- You may comment without registering. You can log-in via WordPress.com, Twitter, Google+, or Facebook—or not at all. It’s up to you. We don’t recommend posting anonymously, but you may do so if you wish. We may change this rule if it is abused.
- You may post follow-up questions. The best conversations contain back and forth. They also happen in a place where others can jump in if they have something to add. Therefore, we would rather receive your comments on the blog than via email.
- You may disagree with us. We welcome debate. However, we ask that if you disagree with us—or anyone else, for that matter—do so in a way that is respectful.
- We reserve the right to delete your comments. We don’t have an obligation to publish your comments. We delete comments that are, (a) disrespectful; (b) off-topic; (c) libelous, defamatory, abusive, harassing, threatening, profane, pornographic, offensive, false, misleading, or which otherwise violates or encourages others to violate a sense of decorum and civility or any law, including intellectual property laws; or (d) “spam,” i.e., an attempt to advertise, solicit, or otherwise promote goods and services.

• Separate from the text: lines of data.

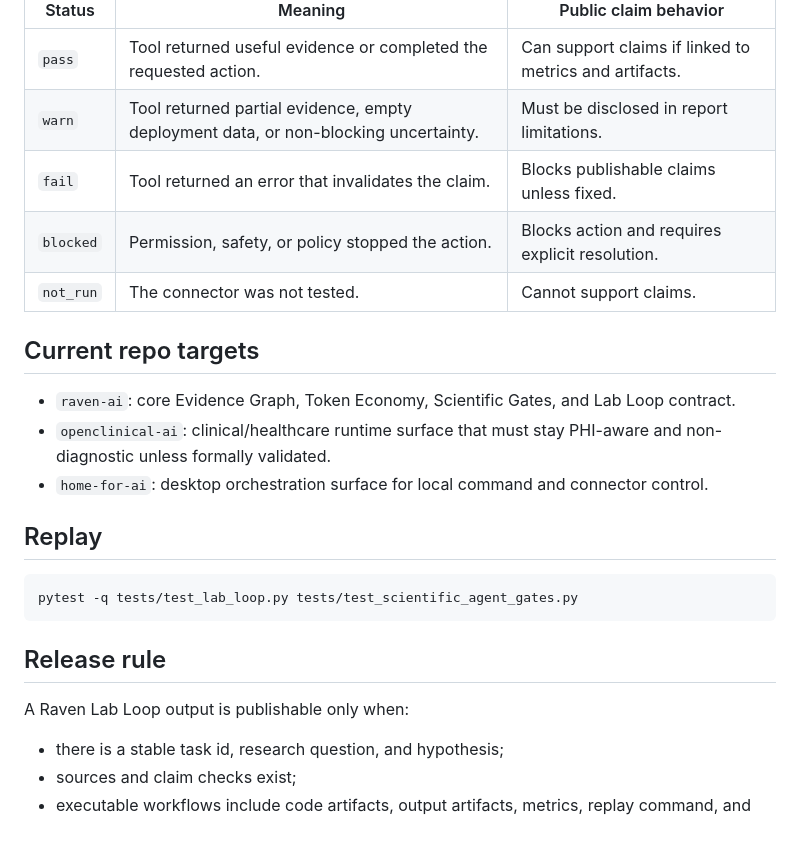
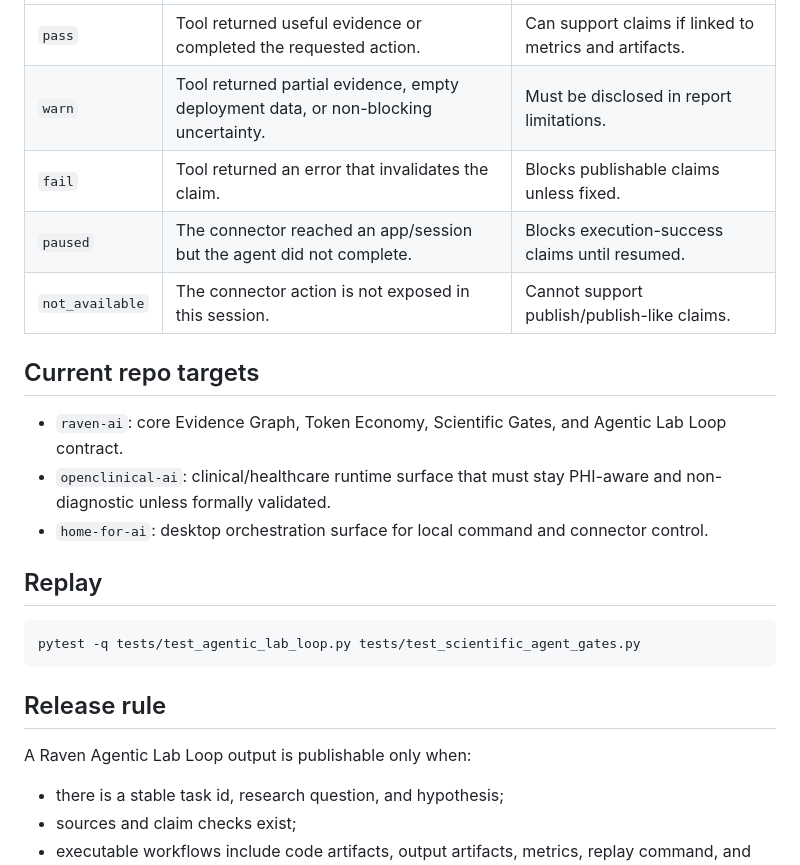
Before and after one commit to simpliibarrii-crypto/raven-ai, a Markdown page: docs/LAB_LOOP.md, the part around one of its changes. Rendered like a GitHub page; blank space fills up the shorter version.

````diff
--- a/docs/LAB_LOOP.md
+++ b/docs/LAB_LOOP.md
@@ -65,24 +57,24 @@ Each connector is treated as an evidence source, not as magical authority.
 | `pass` | Tool returned useful evidence or completed the requested action. | Can support claims if linked to metrics and artifacts. |
 | `warn` | Tool returned partial evidence, empty deployment data, or non-blocking uncertainty. | Must be disclosed in report limitations. |
 | `fail` | Tool returned an error that invalidates the claim. | Blocks publishable claims unless fixed. |
-| `blocked` | Permission, safety, or policy stopped the action. | Blocks action and requires explicit resolution. |
-| `not_run` | The connector was not tested. | Cannot support claims. |
+| `paused` | The connector reached an app/session but the agent did not complete. | Blocks execution-success claims until resumed. |
+| `not_available` | The connector action is not exposed in this session. | Cannot support publish/publish-like claims. |
 
 ## Current repo targets
 
-- `raven-ai`: core Evidence Graph, Token Economy, Scientific Gates, and Lab Loop contract.
+- `raven-ai`: core Evidence Graph, Token Economy, Scientific Gates, and Agentic Lab Loop contract.
 - `openclinical-ai`: clinical/healthcare runtime surface that must stay PHI-aware and non-diagnostic unless formally validated.
 - `home-for-ai`: desktop orchestration surface for local command and connector control.
 
 ## Replay
 
 ```bash
-pytest -q tests/test_lab_loop.py tests/test_scientific_agent_gates.py
+pytest -q tests/test_agentic_lab_loop.py tests/test_scientific_agent_gates.py
 ```
 
 ## Release rule
 
-A Raven Lab Loop output is publishable only when:
+A Raven Agentic Lab Loop output is publishable only when:
 
 - there is a stable task id, research question, and hypothesis;
 - sources and claim checks exist;
````
Also changed, not shown: other parts of docs/LAB_LOOP.md (+34 -42 lines).
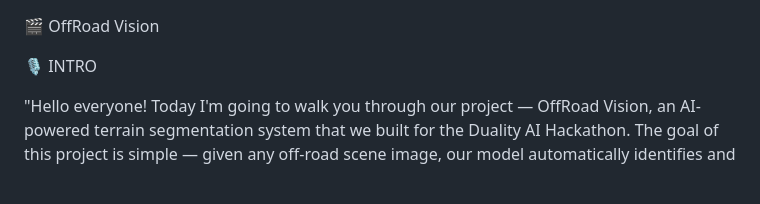
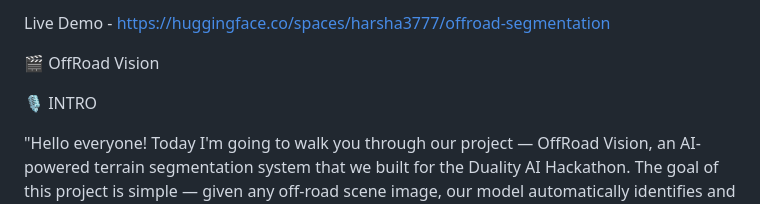
Before and after one commit to harsha3v777/offroad-segmentation, a Markdown page: README.md, the part around the change. Rendered like a GitHub page; blank space fills up the shorter version.

Commit message:
Live Demo

```diff
--- a/README.md
+++ b/README.md
@@ -1,3 +1,5 @@
+
+Live Demo - https://huggingface.co/spaces/harsha3777/offroad-segmentation
 
 🎬 OffRoad Vision
 
```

- You may post a link to your site or your most recent blog post. If something you’ve written or created contributes to the conversation, please link to it. You may even want to quote an excerpt from it inside the comments.
- You retain ownership of your comments. We do not own them and expressly disclaim any and all liability that may result from them. By commenting on this site, you agree that you retain all ownership rights in what you post here and that you will relieve The Navigators from any and all liability that may result from those postings.
- You grant The Navigators a license to post your comments. This license is worldwide, irrevocable, non-exclusive, and royalty-free. You grant us the right to store, use, transmit, display, publish, reproduce, and distribute your comments in any format, including but not limited to a blog, in a book, a video, or presentation.
Thank you for being an active and respectful participant in conversations about discipleship, evangelism, Bible study, and prayer. We believe this simple code of conduct will facilitate this.
This code of conduct was inspired by Michael Hyatt’s comment policy.